The American Association of Feline Practitioners (AAFP) introduced the five pillars of a healthy feline environment in their Feline Environmental Needs Guidelines. The guidelines address the needs of cats in the home, as well as in veterinary hospitals and shelters.
When cats needs are not met, cats will be stressed, and this stress will often demonstrate itself in behavior issues such as inappropriate elimination, scratching, and aggression toward other cats and even the humans in the household. Accommodating cats’ needs is critical to ensuring that cats are happy and healthy.
The five pillars of a healthy feline environment are:
Provide a safe place
Every cat needs a safe space they can retreat to where they feel protected. Depending on your cat’s personality, this can be a cat condo, a raised perch, a cat carrier, or even a box. Typically, cats feel safest in spaces that are enclosed, but have a way for them to enter and exit from two sides. In a multicat household, you should have as many safe spaces as you have cats, and it’s best to not have them located too close together.
Provide multiple and separated key environmental resources
Key environmental resources is a big word for food, water, litter boxes, play areas and sleeping areas. Cats should have easy access to each of these areas without having to compete for them or being threatened by other cats in the household.
Provide opportunity for play and predatory behavior
Play is crucial in keeping cats happy and healthy. Play behavior is a way for cats to exercise their hunting instinct. Toys that mimic predatory behavior, such as interactive wand toys, are a great way to not only encourage play, but for cat and human to bond. Puzzle toys keep cats mentally challenged. It’s a good idea to rotate toys so cats don’t get bored with the same old toys.
Provide positive, consistent and predictable human-cat interaction

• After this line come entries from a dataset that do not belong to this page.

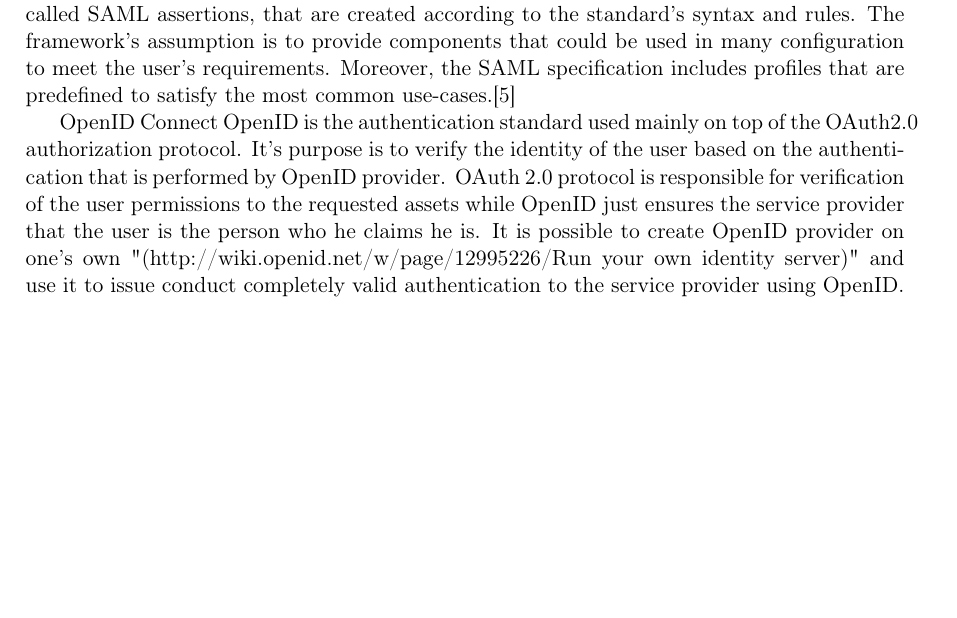
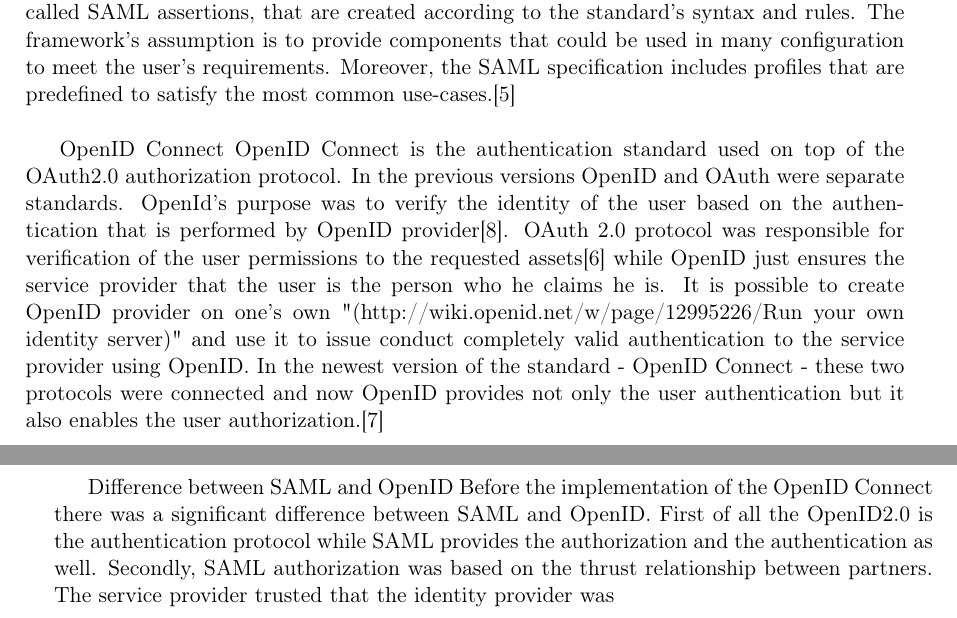
Before and after one commit to s0me0ne2/Master-Thesis-Data-Transfer-Portal, a LaTeX thesis (documents/main.tex): part of page 4 of 5 before the commit and two parts of pages 4 and 5 of 7 after it, the two joined at a grey line, cut so that both start at the same text, the shorter picture padded with empty space. Compiled offline with pdfLaTeX.

Commit message:
Update main.tex

```diff
--- a/documents/main.tex
+++ b/documents/main.tex
@@ -135,10 +134,13 @@
 
 
 SAML - Security Assertion Markup Language
-SAML is a XML-based standard created and maintained by OASIS (Organization for the Advancement of Structured Information Standards). It's main purpose is to describe how the security information could be exchanged on-line between two separate parties. It is based on the exchange of standardised messages , called SAML assertions, that are created according to the standard's syntax and rules. The framework's assumption is to provide components that could be used in many configuration to meet the user's requirements. Moreover, the SAML specification includes profiles that are predefined to satisfy the most common use-cases.\cite{saml2}
+SAML is a XML-based standard created and maintained by OASIS (Organization for the Advancement of Structured Information Standards). It's main purpose is to describe how the security information could be exchanged on-line between two separate parties. It is based on the exchange of standardised messages , called SAML assertions, that are created according to the standard's syntax and rules. The framework's assumption is to provide components that could be used in many configuration to meet the user's requirements. Moreover, the SAML specification includes profiles that are predefined to satisfy the most common use-cases.\cite{saml2}\\
 
 OpenID Connect
-OpenID is the authentication standard used mainly on top of the OAuth2.0 authorization protocol. It's purpose is to verify the identity of the user based on the authentication that is performed by OpenID provider. OAuth 2.0 protocol is responsible for verification of the user permissions to the requested assets while OpenID just ensures the service provider that the user is the person who he claims he is. It is possible to create OpenID provider on one's own "(http://wiki.openid.net/w/page/12995226/Run your own identity server)" and use it to issue conduct completely valid authentication to the service provider using OpenID.
+OpenID Connect is the authentication standard used on top of the OAuth2.0 authorization protocol. In the previous versions OpenID and OAuth were separate standards. OpenId's purpose was to verify the identity of the user based on the authentication that is performed by OpenID provider\cite{OpenID_old}. OAuth 2.0 protocol was responsible for verification of the user permissions to the requested assets\cite{OAuth2} while OpenID just ensures the service provider that the user is the person who he claims he is. It is possible to create OpenID provider on one's own "(http://wiki.openid.net/w/page/12995226/Run your own identity server)" and use it to issue conduct completely valid authentication to the service provider using OpenID. In the newest version of the standard - OpenID Connect - these two protocols were connected and now OpenID provides not only the user authentication but it also enables the user authorization.\cite{OpenID}\\
+
+Difference between SAML and OpenID
+Before the implementation of the OpenID Connect there was a significant difference between SAML and OpenID. First of all the OpenID2.0 is the authentication protocol while SAML provides the authorization and the authentication as well. Secondly, SAML authorization was based on the thrust relationship between partners. The service provider trusted that the identity provider was
 
 \begin{thebibliography}{9}
 
```
Also changed, not shown: documents/main.tex (9 more changed lines).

Cats have a reputation as being independent loners, but nothing could be further from the truth. Cats thrive on interaction with humans, and while your cat’s personality will determine what type of interaction and how much she will enjoy, consistency is important. Take your cue from your cat’s preference for how much petting and cuddling she will enjoy. Never force interaction with a cat. Let the cat initiate and choose how much human contact they want.
Provide an environment that respects the cat’s sense of smell
Cats use their sense of smell to evaluate their environment. Scent marking, by rubbing their face and body against objects in their space, helps cats claim a space. Try not to clean their scent off these areas, especially when a space or an object is unfamiliar to the cat, or when a new cat joins the household. Cats’ sense of smell is much stronger than ours. Avoid using highly scented products in your home. This is especially important when it comes to the litter box. Scented litters may be pleasant to the humans in the household, but the scent can be overpowering to cats, and can lead to litter box avoidance.
Providing a healthy environment is essential to your cat’s health and well-being.
Click here to read the full AAFP Environmental Needs Guidelines.
What have you changed in your cat’s environment to make it more cat-friendly?